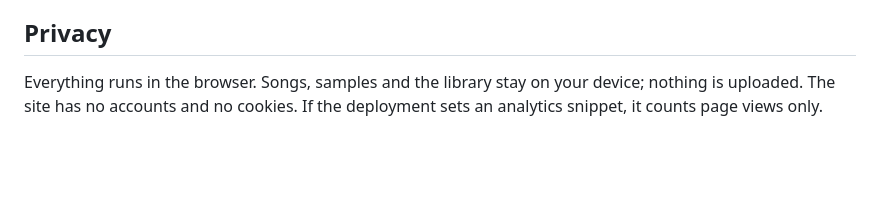
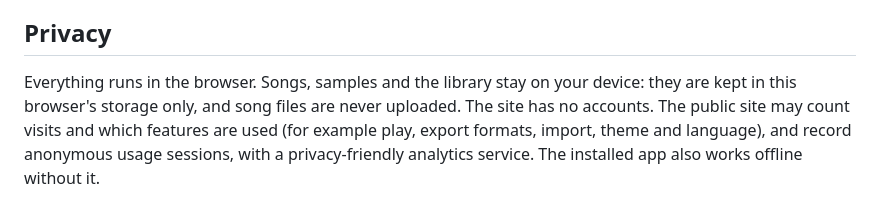
Before and after one commit to wirehack7/SNES-tracker, a Markdown page: docs/MANUAL.md, the part around the change. GitHub-like rendering; blank space fills up the shorter version.

```diff
--- a/docs/MANUAL.md
+++ b/docs/MANUAL.md
@@ -343,5 +343,8 @@ is listed after the export.
 ## Privacy
 
 Everything runs in the browser. Songs, samples and the library stay on your
-device; nothing is uploaded. The site has no accounts and no cookies. If the
-deployment sets an analytics snippet, it counts page views only.
+device: they are kept in this browser's storage only, and song files are never
+uploaded. The site has no accounts. The public site may count visits and which
+features are used (for example play, export formats, import, theme and
+language), and record anonymous usage sessions, with a privacy-friendly
+analytics service. The installed app also works offline without it.
```
Also changed, not shown: README.md (+22 -0 lines).
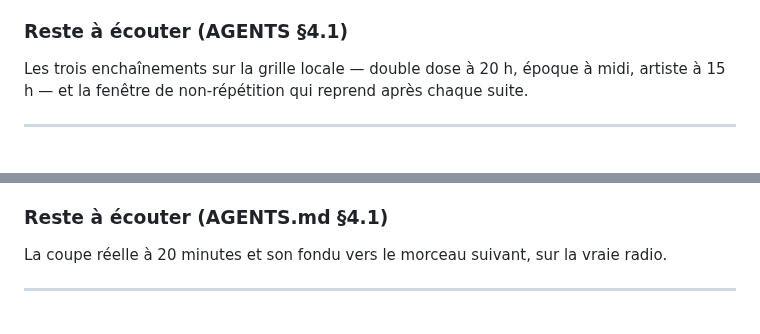
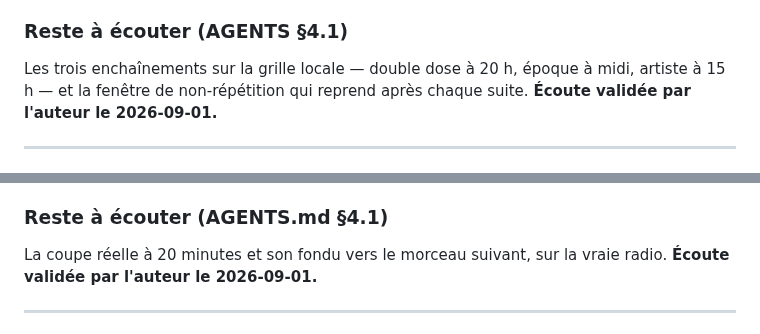
Before and after one commit to c4software/Personnal-WebRadio, a Markdown page: TASKS.archive.md, 2 parts joined by grey strips. Drawn GitHub-style.

```diff
--- a/TASKS.archive.md
+++ b/TASKS.archive.md
@@ -1358,7 +1358,7 @@ au thème, ou seul — un tirage libre enchaîné.
 
 Les trois enchaînements sur la grille locale — double dose à 20 h, époque à
 midi, artiste à 15 h — et la fenêtre de non-répétition qui reprend après
-chaque suite.
+chaque suite. **Écoute validée par l'auteur le 2026-09-01.**
 
 ---
 
@@ -1435,7 +1435,7 @@ plafond, fondue vers l'entrée suivante.
 ### Reste à écouter (AGENTS.md §4.1)
 
 La coupe réelle à 20 minutes et son fondu vers le morceau suivant, sur la
-vraie radio.
+vraie radio. **Écoute validée par l'auteur le 2026-09-01.**
 
 ---
 
```
Also changed, not shown: TASKS.md (+6 -7 lines).
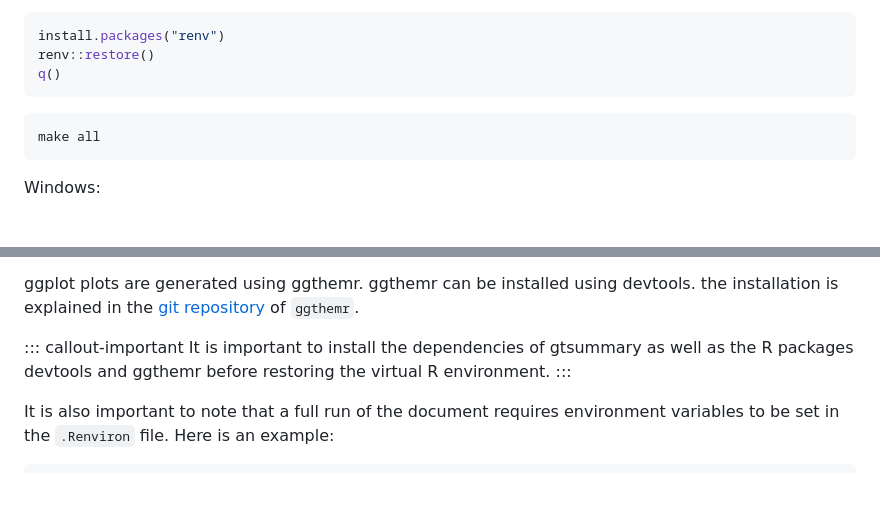
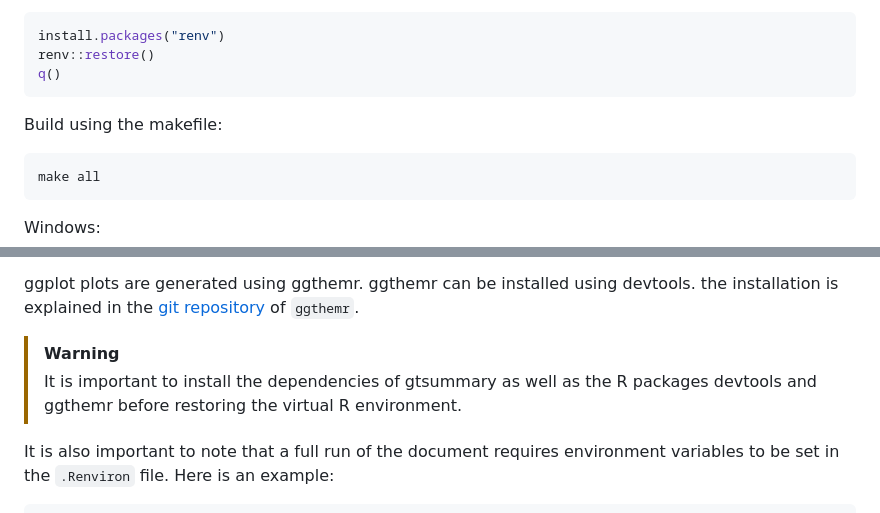
Before and after one commit to mischbeck/MiningOSPinCriminologyManuscript, a Markdown page: README.md, 2 parts joined by grey strips. Drawn GitHub-style; blank space fills up the shorter version.

Commit message:
Enhance README with link and build instructions
Updated README to include a hyperlink for the article and added build instructions using the makefile.

````diff
--- a/README.md
+++ b/README.md
@@ -21,6 +21,8 @@ install.packages("renv")
 renv::restore()
 q()
 ```
+
+Build using the makefile:
 
 ```bash
 make all
@@ -52,9 +54,8 @@ For the R package `gtsummary`, you'll need to install the `libv8` library manual
 
 ggplot plots are generated using ggthemr. ggthemr can be installed using devtools. the installation is explained in the [git repository](https://github.com/Mikata-Project/ggthemr) of `ggthemr`.
 
-::: callout-important
-It is important to install the dependencies of gtsummary as well as the R packages devtools and ggthemr before restoring the virtual R environment.
-:::
+> [!WARNING]
+> It is important to install the dependencies of gtsummary as well as the R packages devtools and ggthemr before restoring the virtual R environment.
 
 It is also important to note that a full run of the document requires environment variables to be set in the `.Renviron` file. Here is an example:
 
````
Also changed, not shown: other parts of README.md (+1 -1 lines).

-------------------------

- About this exercise:
Give back every entry verbatim. No pictures belong in the copy.

- Response below:
Before and after one commit to wirehack7/SNES-tracker, a Markdown page: docs/MANUAL.md, the part around the change. GitHub-like rendering; blank space fills up the shorter version.

```diff
--- a/docs/MANUAL.md
+++ b/docs/MANUAL.md
@@ -343,5 +343,8 @@ is listed after the export.
 ## Privacy
 
 Everything runs in the browser. Songs, samples and the library stay on your
-device; nothing is uploaded. The site has no accounts and no cookies. If the
-deployment sets an analytics snippet, it counts page views only.
+device: they are kept in this browser's storage only, and song files are never
+uploaded. The site has no accounts. The public site may count visits and which
+features are used (for example play, export formats, import, theme and
+language), and record anonymous usage sessions, with a privacy-friendly
+analytics service. The installed app also works offline without it.
```
Also changed, not shown: README.md (+22 -0 lines).
Before and after one commit to c4software/Personnal-WebRadio, a Markdown page: TASKS.archive.md, 2 parts joined by grey strips. Drawn GitHub-style.

```diff
--- a/TASKS.archive.md
+++ b/TASKS.archive.md
@@ -1358,7 +1358,7 @@ au thème, ou seul — un tirage libre enchaîné.
 
 Les trois enchaînements sur la grille locale — double dose à 20 h, époque à
 midi, artiste à 15 h — et la fenêtre de non-répétition qui reprend après
-chaque suite.
+chaque suite. **Écoute validée par l'auteur le 2026-09-01.**
 
 ---
 
@@ -1435,7 +1435,7 @@ plafond, fondue vers l'entrée suivante.
 ### Reste à écouter (AGENTS.md §4.1)
 
 La coupe réelle à 20 minutes et son fondu vers le morceau suivant, sur la
-vraie radio.
+vraie radio. **Écoute validée par l'auteur le 2026-09-01.**
 
 ---
 
```
Also changed, not shown: TASKS.md (+6 -7 lines).
Before and after one commit to mischbeck/MiningOSPinCriminologyManuscript, a Markdown page: README.md, 2 parts joined by grey strips. Drawn GitHub-style; blank space fills up the shorter version.

Commit message:
Enhance README with link and build instructions
Updated README to include a hyperlink for the article and added build instructions using the makefile.

````diff
--- a/README.md
+++ b/README.md
@@ -21,6 +21,8 @@ install.packages("renv")
 renv::restore()
 q()
 ```
+
+Build using the makefile:
 
 ```bash
 make all
@@ -52,9 +54,8 @@ For the R package `gtsummary`, you'll need to install the `libv8` library manual
 
 ggplot plots are generated using ggthemr. ggthemr can be installed using devtools. the installation is explained in the [git repository](https://github.com/Mikata-Project/ggthemr) of `ggthemr`.
 
-::: callout-important
-It is important to install the dependencies of gtsummary as well as the R packages devtools and ggthemr before restoring the virtual R environment.
-:::
+> [!WARNING]
+> It is important to install the dependencies of gtsummary as well as the R packages devtools and ggthemr before restoring the virtual R environment.
 
 It is also important to note that a full run of the document requires environment variables to be set in the `.Renviron` file. Here is an example:
 
````
Also changed, not shown: other parts of README.md (+1 -1 lines).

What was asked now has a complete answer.